> _Prompt_
Would it be possible to write out each entry below exactly, without the pictures?

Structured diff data
--*--

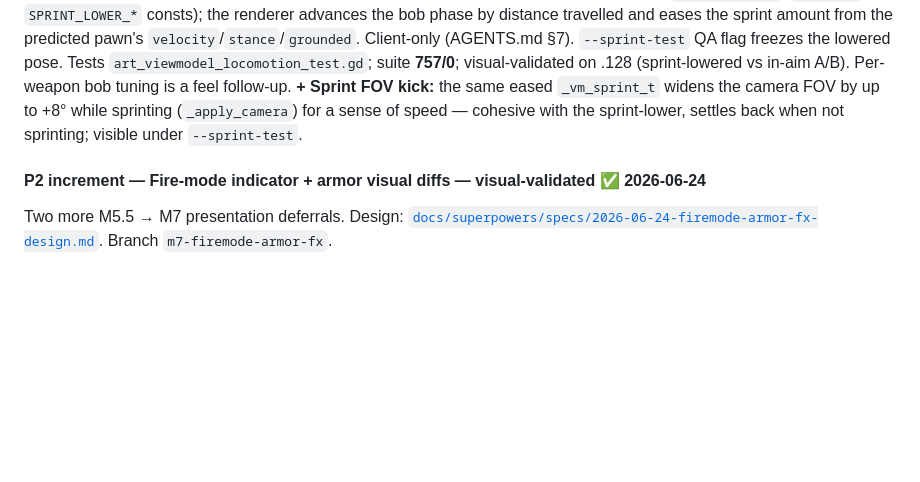
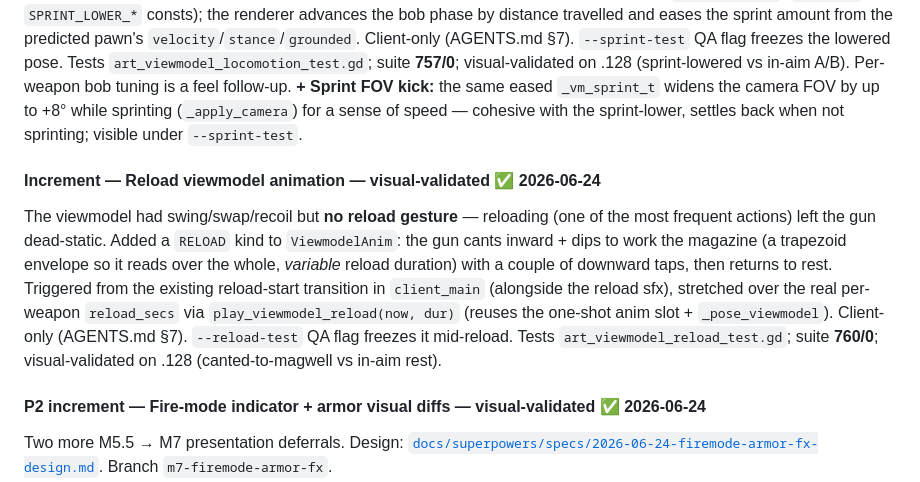
Before and after one commit to Rollese/blockfire, a Markdown page: docs/milestones/M7-art-ux.md, the part around the change. Drawn GitHub-style; blank space fills up the shorter version.

Commit message:
docs(M7): reload viewmodel animation DONE + visual-validated
Co-Authored-By: Claude Opus 4.8 <noreply@anthropic.com>
Claude-Session: https://claude.ai/code/session_01TokxJVj3HMCr56iCRabaSR

```diff
--- a/docs/milestones/M7-art-ux.md
+++ b/docs/milestones/M7-art-ux.md
@@ -135,6 +135,10 @@ The crosshair was a static `"+"` label. Replaced with a **4-tick reticle + centr
 
 The first-person weapon was dead-static while moving. Added a continuous locomotion offset composed on top of the base placement + any one-shot swing/swap/recoil: a **walk bob** (subtle step-cadence sway scaled by horizontal speed — zero at a standstill, <5 cm at full speed, Y-down-weighted so each step dips) and a **sprint-lower** (when sprinting = stand + grounded + speed>6.5, the gun dips and angles out of the aim, eased in/out). Pure math in `ViewmodelAnim` (`walk_bob` + `SPRINT_LOWER_*` consts); the renderer advances the bob phase by distance travelled and eases the sprint amount from the predicted pawn's `velocity`/`stance`/`grounded`. Client-only (AGENTS.md §7). `--sprint-test` QA flag freezes the lowered pose. Tests `art_viewmodel_locomotion_test.gd`; suite **757/0**; visual-validated on .128 (sprint-lowered vs in-aim A/B). Per-weapon bob tuning is a feel follow-up. **+ Sprint FOV kick:** the same eased `_vm_sprint_t` widens the camera FOV by up to +8° while sprinting (`_apply_camera`) for a sense of speed — cohesive with the sprint-lower, settles back when not sprinting; visible under `--sprint-test`.
 
+#### Increment — Reload viewmodel animation — visual-validated ✅ 2026-06-24
+
+The viewmodel had swing/swap/recoil but **no reload gesture** — reloading (one of the most frequent actions) left the gun dead-static. Added a `RELOAD` kind to `ViewmodelAnim`: the gun cants inward + dips to work the magazine (a trapezoid envelope so it reads over the whole, *variable* reload duration) with a couple of downward taps, then returns to rest. Triggered from the existing reload-start transition in `client_main` (alongside the reload sfx), stretched over the real per-weapon `reload_secs` via `play_viewmodel_reload(now, dur)` (reuses the one-shot anim slot + `_pose_viewmodel`). Client-only (AGENTS.md §7). `--reload-test` QA flag freezes it mid-reload. Tests `art_viewmodel_reload_test.gd`; suite **760/0**; visual-validated on .128 (canted-to-magwell vs in-aim rest).
+
 #### P2 increment — Fire-mode indicator + armor visual diffs — visual-validated ✅ 2026-06-24
 
 Two more M5.5 → M7 presentation deferrals. Design: [`docs/superpowers/specs/2026-06-24-firemode-armor-fx-design.md`](../superpowers/specs/2026-06-24-firemode-armor-fx-design.md). Branch `m7-firemode-armor-fx`.
```
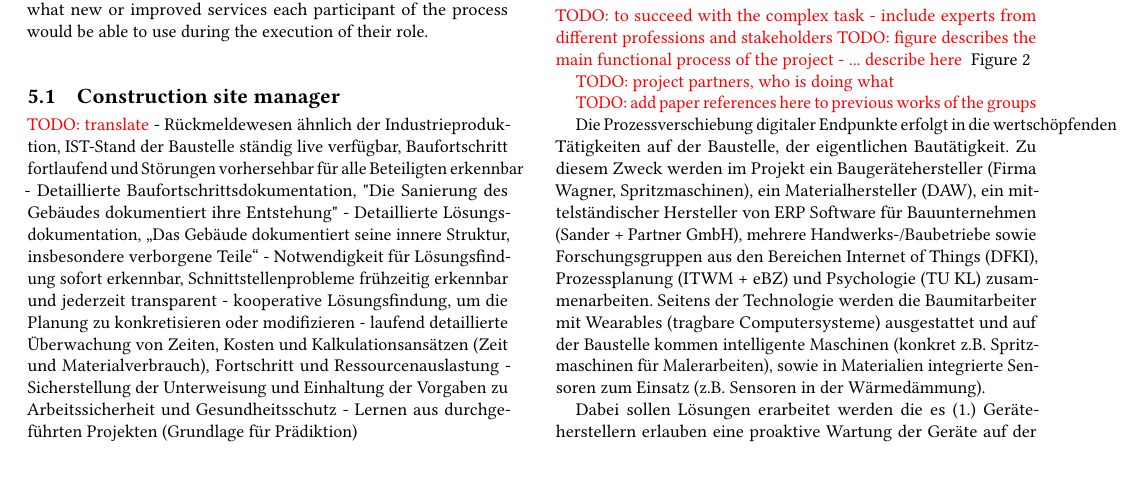
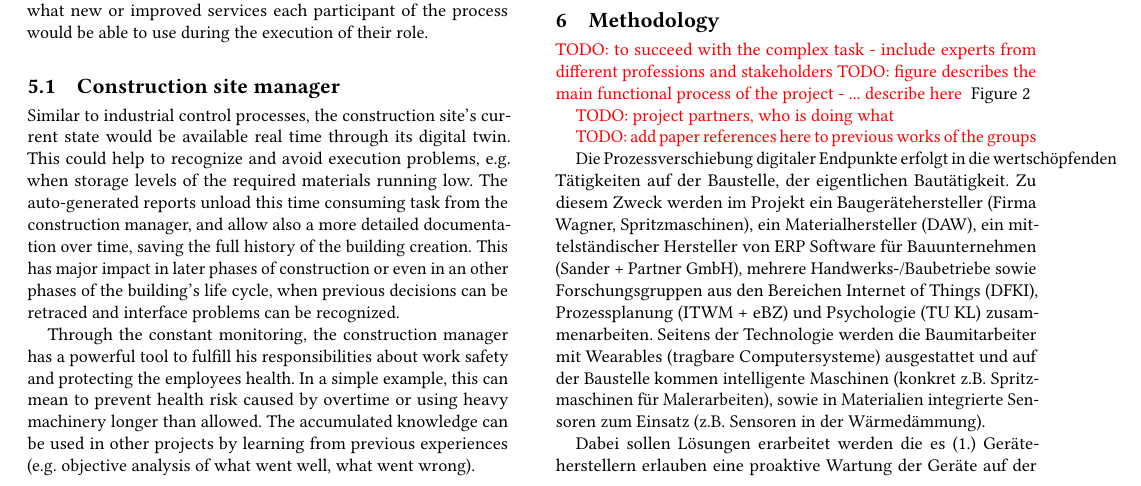
Before and after one commit to phev8/paper-2018-vdi-whitepaper-conweardi, a LaTeX paper (conweardi_whitepaper_vdi.tex, which reads content.tex): part of page 3 of 4, cut so that both start at the same text. Compiled offline with pdfLaTeX.

Commit message:
for construction manager

```diff
--- a/content.tex
+++ b/content.tex
@@ -46,17 +46,13 @@ In the following paragraphs, we describe what new or improved services each part
 
 
 \subsection{Construction site manager}
+Similar to industrial control processes, the construction site's current state would be available real time through its digital twin.
+This could help to recognize and avoid execution problems, e.g. when storage levels of the required materials running low.
+The auto-generated reports unload this time consuming task from the construction manager, and allow also a more detailed documentation over time, saving the full history of the building creation.
+This has major impact in later phases of construction or even in an other phases of the building's life cycle, when previous decisions can be retraced and interface problems can be recognized.
 
-
-\todo{translate}
-- Rückmeldewesen ähnlich der Industrieproduktion, IST-Stand der Baustelle ständig live verfügbar, Baufortschritt fortlaufend und Störungen vorhersehbar für alle Beteiligten erkennbar
-- Detaillierte Baufortschrittsdokumentation, "Die Sanierung des Gebäudes dokumentiert ihre Entstehung"
-- Detaillierte Lösungsdokumentation, „Das Gebäude dokumentiert seine innere Struktur, insbesondere verborgene Teile“
-- Notwendigkeit für Lösungsfindung sofort erkennbar, Schnittstellenprobleme frühzeitig erkennbar und jederzeit transparent
-- kooperative Lösungsfindung, um die  Planung zu  konkretisieren  oder  modifizieren
-- laufend detaillierte Überwachung von Zeiten, Kosten und Kalkulationsansätzen (Zeit und Materialverbrauch), Fortschritt und Ressourcenauslastung
-- Sicherstellung der Unterweisung und Einhaltung der Vorgaben zu Arbeitssicherheit und Gesundheitsschutz
-- Lernen aus durchgeführten Projekten (Grundlage für Prädiktion)
+Through the constant monitoring, the construction manager has a powerful tool to fulfill his responsibilities about work safety and protecting the employees health. In a simple example, this can mean to prevent health risk caused by overtime or using heavy machinery longer than allowed.
+The accumulated knowledge can be used in other projects by learning from previous experiences (e.g. objective analysis of what went well, what went wrong).
 
 \subsection{Designer and project coordinator}
 
```
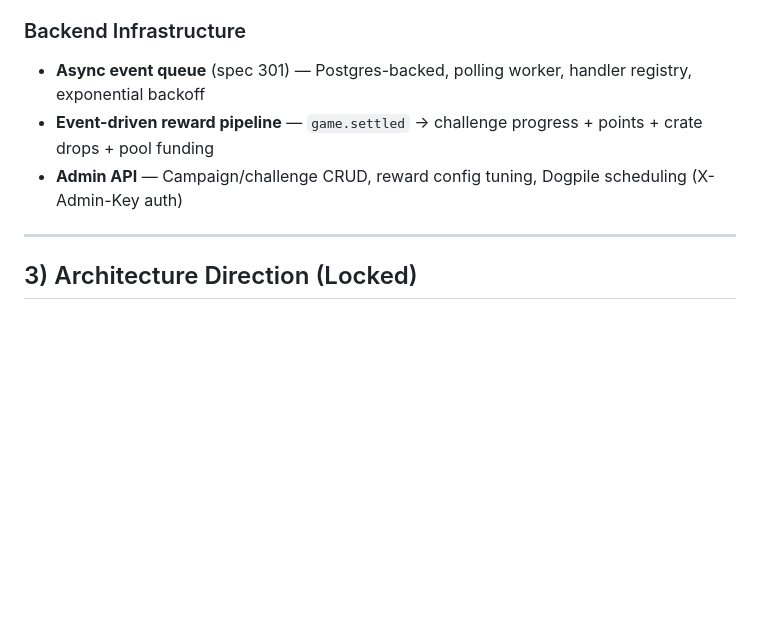
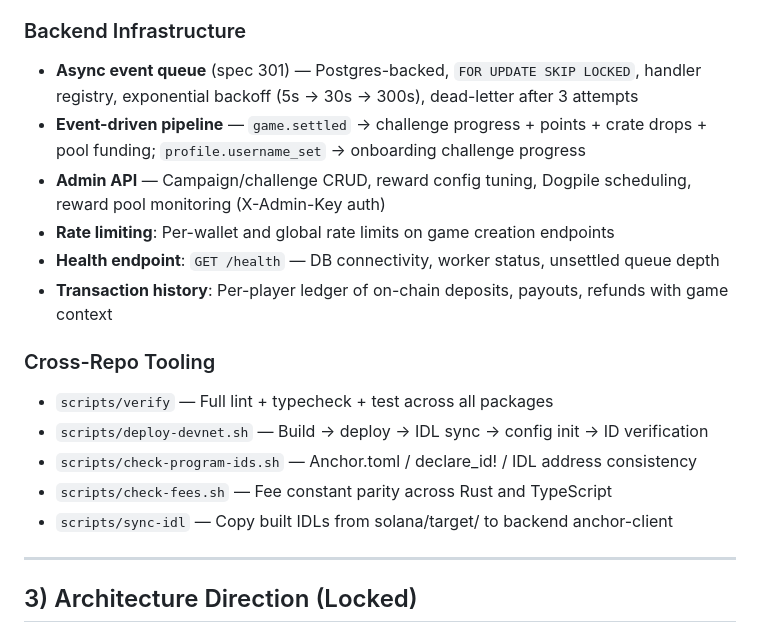
Before and after one commit to megaton-curl/taunt-bet-root, a Markdown page: docs/SCOPE.md, the part around one of its changes. GitHub-like rendering; blank space fills up the shorter version.

```diff
--- a/docs/SCOPE.md
+++ b/docs/SCOPE.md
@@ -42,9 +60,19 @@ Last updated: 2026-04-04
 - **Onboarding chain** — 4-step guided first session (set nickname, play, win, try all game types)
 
 ### Backend Infrastructure
-- **Async event queue** (spec 301) — Postgres-backed, polling worker, handler registry, exponential backoff
-- **Event-driven reward pipeline** — `game.settled` → challenge progress + points + crate drops + pool funding
-- **Admin API** — Campaign/challenge CRUD, reward config tuning, Dogpile scheduling (X-Admin-Key auth)
+- **Async event queue** (spec 301) — Postgres-backed, `FOR UPDATE SKIP LOCKED`, handler registry, exponential backoff (5s → 30s → 300s), dead-letter after 3 attempts
+- **Event-driven pipeline** — `game.settled` → challenge progress + points + crate drops + pool funding; `profile.username_set` → onboarding challenge progress
+- **Admin API** — Campaign/challenge CRUD, reward config tuning, Dogpile scheduling, reward pool monitoring (X-Admin-Key auth)
+- **Rate limiting**: Per-wallet and global rate limits on game creation endpoints
+- **Health endpoint**: `GET /health` — DB connectivity, worker status, unsettled queue depth
+- **Transaction history**: Per-player ledger of on-chain deposits, payouts, refunds with game context
+
+### Cross-Repo Tooling
+- `scripts/verify` — Full lint + typecheck + test across all packages
+- `scripts/deploy-devnet.sh` — Build → deploy → IDL sync → config init → ID verification
+- `scripts/check-program-ids.sh` — Anchor.toml / declare_id! / IDL address consistency
+- `scripts/check-fees.sh` — Fee constant parity across Rust and TypeScript
+- `scripts/sync-idl` — Copy built IDLs from solana/target/ to backend anchor-client
 
 ---
 
```
Also changed, not shown: other parts of docs/SCOPE.md (+30 -12 lines).
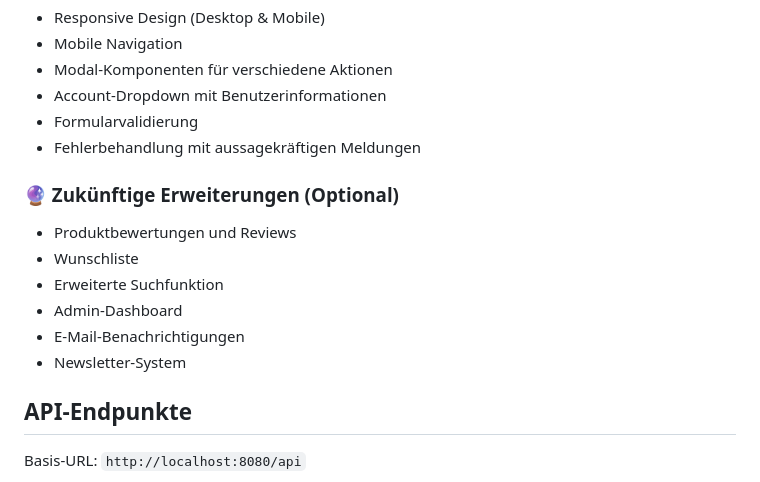
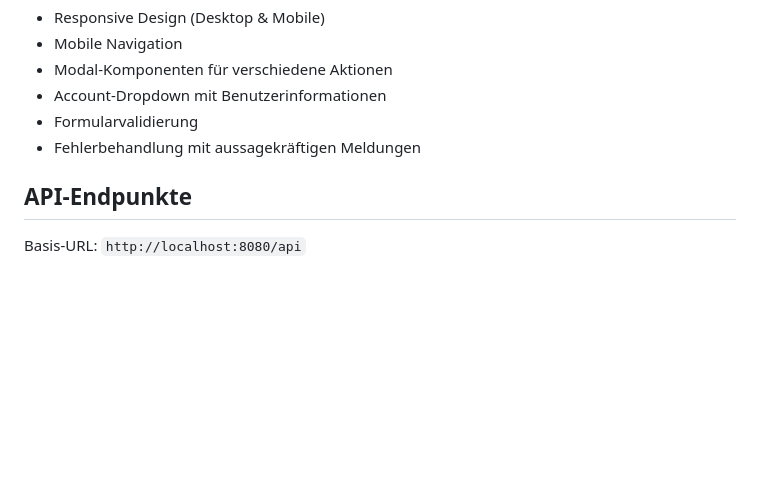
Before and after one commit to MaxBroda/sneaker-shop-project, a Markdown page: README.md, the part around the change. Rendered like a GitHub page; blank space fills up the shorter version.

```diff
--- a/README.md
+++ b/README.md
@@ -316,14 +316,6 @@ sneaker-shop-project/
 - Formularvalidierung
 - Fehlerbehandlung mit aussagekräftigen Meldungen
 
-### 🔮 Zukünftige Erweiterungen (Optional)
-- Produktbewertungen und Reviews
-- Wunschliste
-- Erweiterte Suchfunktion
-- Admin-Dashboard
-- E-Mail-Benachrichtigungen
-- Newsletter-System
-
 ## API-Endpunkte
 
 Basis-URL: `http://localhost:8080/api`
```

--*--

> _The answer_
Before and after one commit to Rollese/blockfire, a Markdown page: docs/milestones/M7-art-ux.md, the part around the change. Drawn GitHub-style; blank space fills up the shorter version.

Commit message:
docs(M7): reload viewmodel animation DONE + visual-validated
Co-Authored-By: Claude Opus 4.8 <noreply@anthropic.com>
Claude-Session: https://claude.ai/code/session_01TokxJVj3HMCr56iCRabaSR

```diff
--- a/docs/milestones/M7-art-ux.md
+++ b/docs/milestones/M7-art-ux.md
@@ -135,6 +135,10 @@ The crosshair was a static `"+"` label. Replaced with a **4-tick reticle + centr
 
 The first-person weapon was dead-static while moving. Added a continuous locomotion offset composed on top of the base placement + any one-shot swing/swap/recoil: a **walk bob** (subtle step-cadence sway scaled by horizontal speed — zero at a standstill, <5 cm at full speed, Y-down-weighted so each step dips) and a **sprint-lower** (when sprinting = stand + grounded + speed>6.5, the gun dips and angles out of the aim, eased in/out). Pure math in `ViewmodelAnim` (`walk_bob` + `SPRINT_LOWER_*` consts); the renderer advances the bob phase by distance travelled and eases the sprint amount from the predicted pawn's `velocity`/`stance`/`grounded`. Client-only (AGENTS.md §7). `--sprint-test` QA flag freezes the lowered pose. Tests `art_viewmodel_locomotion_test.gd`; suite **757/0**; visual-validated on .128 (sprint-lowered vs in-aim A/B). Per-weapon bob tuning is a feel follow-up. **+ Sprint FOV kick:** the same eased `_vm_sprint_t` widens the camera FOV by up to +8° while sprinting (`_apply_camera`) for a sense of speed — cohesive with the sprint-lower, settles back when not sprinting; visible under `--sprint-test`.
 
+#### Increment — Reload viewmodel animation — visual-validated ✅ 2026-06-24
+
+The viewmodel had swing/swap/recoil but **no reload gesture** — reloading (one of the most frequent actions) left the gun dead-static. Added a `RELOAD` kind to `ViewmodelAnim`: the gun cants inward + dips to work the magazine (a trapezoid envelope so it reads over the whole, *variable* reload duration) with a couple of downward taps, then returns to rest. Triggered from the existing reload-start transition in `client_main` (alongside the reload sfx), stretched over the real per-weapon `reload_secs` via `play_viewmodel_reload(now, dur)` (reuses the one-shot anim slot + `_pose_viewmodel`). Client-only (AGENTS.md §7). `--reload-test` QA flag freezes it mid-reload. Tests `art_viewmodel_reload_test.gd`; suite **760/0**; visual-validated on .128 (canted-to-magwell vs in-aim rest).
+
 #### P2 increment — Fire-mode indicator + armor visual diffs — visual-validated ✅ 2026-06-24
 
 Two more M5.5 → M7 presentation deferrals. Design: [`docs/superpowers/specs/2026-06-24-firemode-armor-fx-design.md`](../superpowers/specs/2026-06-24-firemode-armor-fx-design.md). Branch `m7-firemode-armor-fx`.
```
Before and after one commit to phev8/paper-2018-vdi-whitepaper-conweardi, a LaTeX paper (conweardi_whitepaper_vdi.tex, which reads content.tex): part of page 3 of 4, cut so that both start at the same text. Compiled offline with pdfLaTeX.

Commit message:
for construction manager

```diff
--- a/content.tex
+++ b/content.tex
@@ -46,17 +46,13 @@ In the following paragraphs, we describe what new or improved services each part
 
 
 \subsection{Construction site manager}
+Similar to industrial control processes, the construction site's current state would be available real time through its digital twin.
+This could help to recognize and avoid execution problems, e.g. when storage levels of the required materials running low.
+The auto-generated reports unload this time consuming task from the construction manager, and allow also a more detailed documentation over time, saving the full history of the building creation.
+This has major impact in later phases of construction or even in an other phases of the building's life cycle, when previous decisions can be retraced and interface problems can be recognized.
 
-
-\todo{translate}
-- Rückmeldewesen ähnlich der Industrieproduktion, IST-Stand der Baustelle ständig live verfügbar, Baufortschritt fortlaufend und Störungen vorhersehbar für alle Beteiligten erkennbar
-- Detaillierte Baufortschrittsdokumentation, "Die Sanierung des Gebäudes dokumentiert ihre Entstehung"
-- Detaillierte Lösungsdokumentation, „Das Gebäude dokumentiert seine innere Struktur, insbesondere verborgene Teile“
-- Notwendigkeit für Lösungsfindung sofort erkennbar, Schnittstellenprobleme frühzeitig erkennbar und jederzeit transparent
-- kooperative Lösungsfindung, um die  Planung zu  konkretisieren  oder  modifizieren
-- laufend detaillierte Überwachung von Zeiten, Kosten und Kalkulationsansätzen (Zeit und Materialverbrauch), Fortschritt und Ressourcenauslastung
-- Sicherstellung der Unterweisung und Einhaltung der Vorgaben zu Arbeitssicherheit und Gesundheitsschutz
-- Lernen aus durchgeführten Projekten (Grundlage für Prädiktion)
+Through the constant monitoring, the construction manager has a powerful tool to fulfill his responsibilities about work safety and protecting the employees health. In a simple example, this can mean to prevent health risk caused by overtime or using heavy machinery longer than allowed.
+The accumulated knowledge can be used in other projects by learning from previous experiences (e.g. objective analysis of what went well, what went wrong).
 
 \subsection{Designer and project coordinator}
 
```
Before and after one commit to megaton-curl/taunt-bet-root, a Markdown page: docs/SCOPE.md, the part around one of its changes. GitHub-like rendering; blank space fills up the shorter version.

```diff
--- a/docs/SCOPE.md
+++ b/docs/SCOPE.md
@@ -42,9 +60,19 @@ Last updated: 2026-04-04
 - **Onboarding chain** — 4-step guided first session (set nickname, play, win, try all game types)
 
 ### Backend Infrastructure
-- **Async event queue** (spec 301) — Postgres-backed, polling worker, handler registry, exponential backoff
-- **Event-driven reward pipeline** — `game.settled` → challenge progress + points + crate drops + pool funding
-- **Admin API** — Campaign/challenge CRUD, reward config tuning, Dogpile scheduling (X-Admin-Key auth)
+- **Async event queue** (spec 301) — Postgres-backed, `FOR UPDATE SKIP LOCKED`, handler registry, exponential backoff (5s → 30s → 300s), dead-letter after 3 attempts
+- **Event-driven pipeline** — `game.settled` → challenge progress + points + crate drops + pool funding; `profile.username_set` → onboarding challenge progress
+- **Admin API** — Campaign/challenge CRUD, reward config tuning, Dogpile scheduling, reward pool monitoring (X-Admin-Key auth)
+- **Rate limiting**: Per-wallet and global rate limits on game creation endpoints
+- **Health endpoint**: `GET /health` — DB connectivity, worker status, unsettled queue depth
+- **Transaction history**: Per-player ledger of on-chain deposits, payouts, refunds with game context
+
+### Cross-Repo Tooling
+- `scripts/verify` — Full lint + typecheck + test across all packages
+- `scripts/deploy-devnet.sh` — Build → deploy → IDL sync → config init → ID verification
+- `scripts/check-program-ids.sh` — Anchor.toml / declare_id! / IDL address consistency
+- `scripts/check-fees.sh` — Fee constant parity across Rust and TypeScript
+- `scripts/sync-idl` — Copy built IDLs from solana/target/ to backend anchor-client
 
 ---
 
```
Also changed, not shown: other parts of docs/SCOPE.md (+30 -12 lines).
Before and after one commit to MaxBroda/sneaker-shop-project, a Markdown page: README.md, the part around the change. Rendered like a GitHub page; blank space fills up the shorter version.

```diff
--- a/README.md
+++ b/README.md
@@ -316,14 +316,6 @@ sneaker-shop-project/
 - Formularvalidierung
 - Fehlerbehandlung mit aussagekräftigen Meldungen
 
-### 🔮 Zukünftige Erweiterungen (Optional)
-- Produktbewertungen und Reviews
-- Wunschliste
-- Erweiterte Suchfunktion
-- Admin-Dashboard
-- E-Mail-Benachrichtigungen
-- Newsletter-System
-
 ## API-Endpunkte
 
 Basis-URL: `http://localhost:8080/api`
```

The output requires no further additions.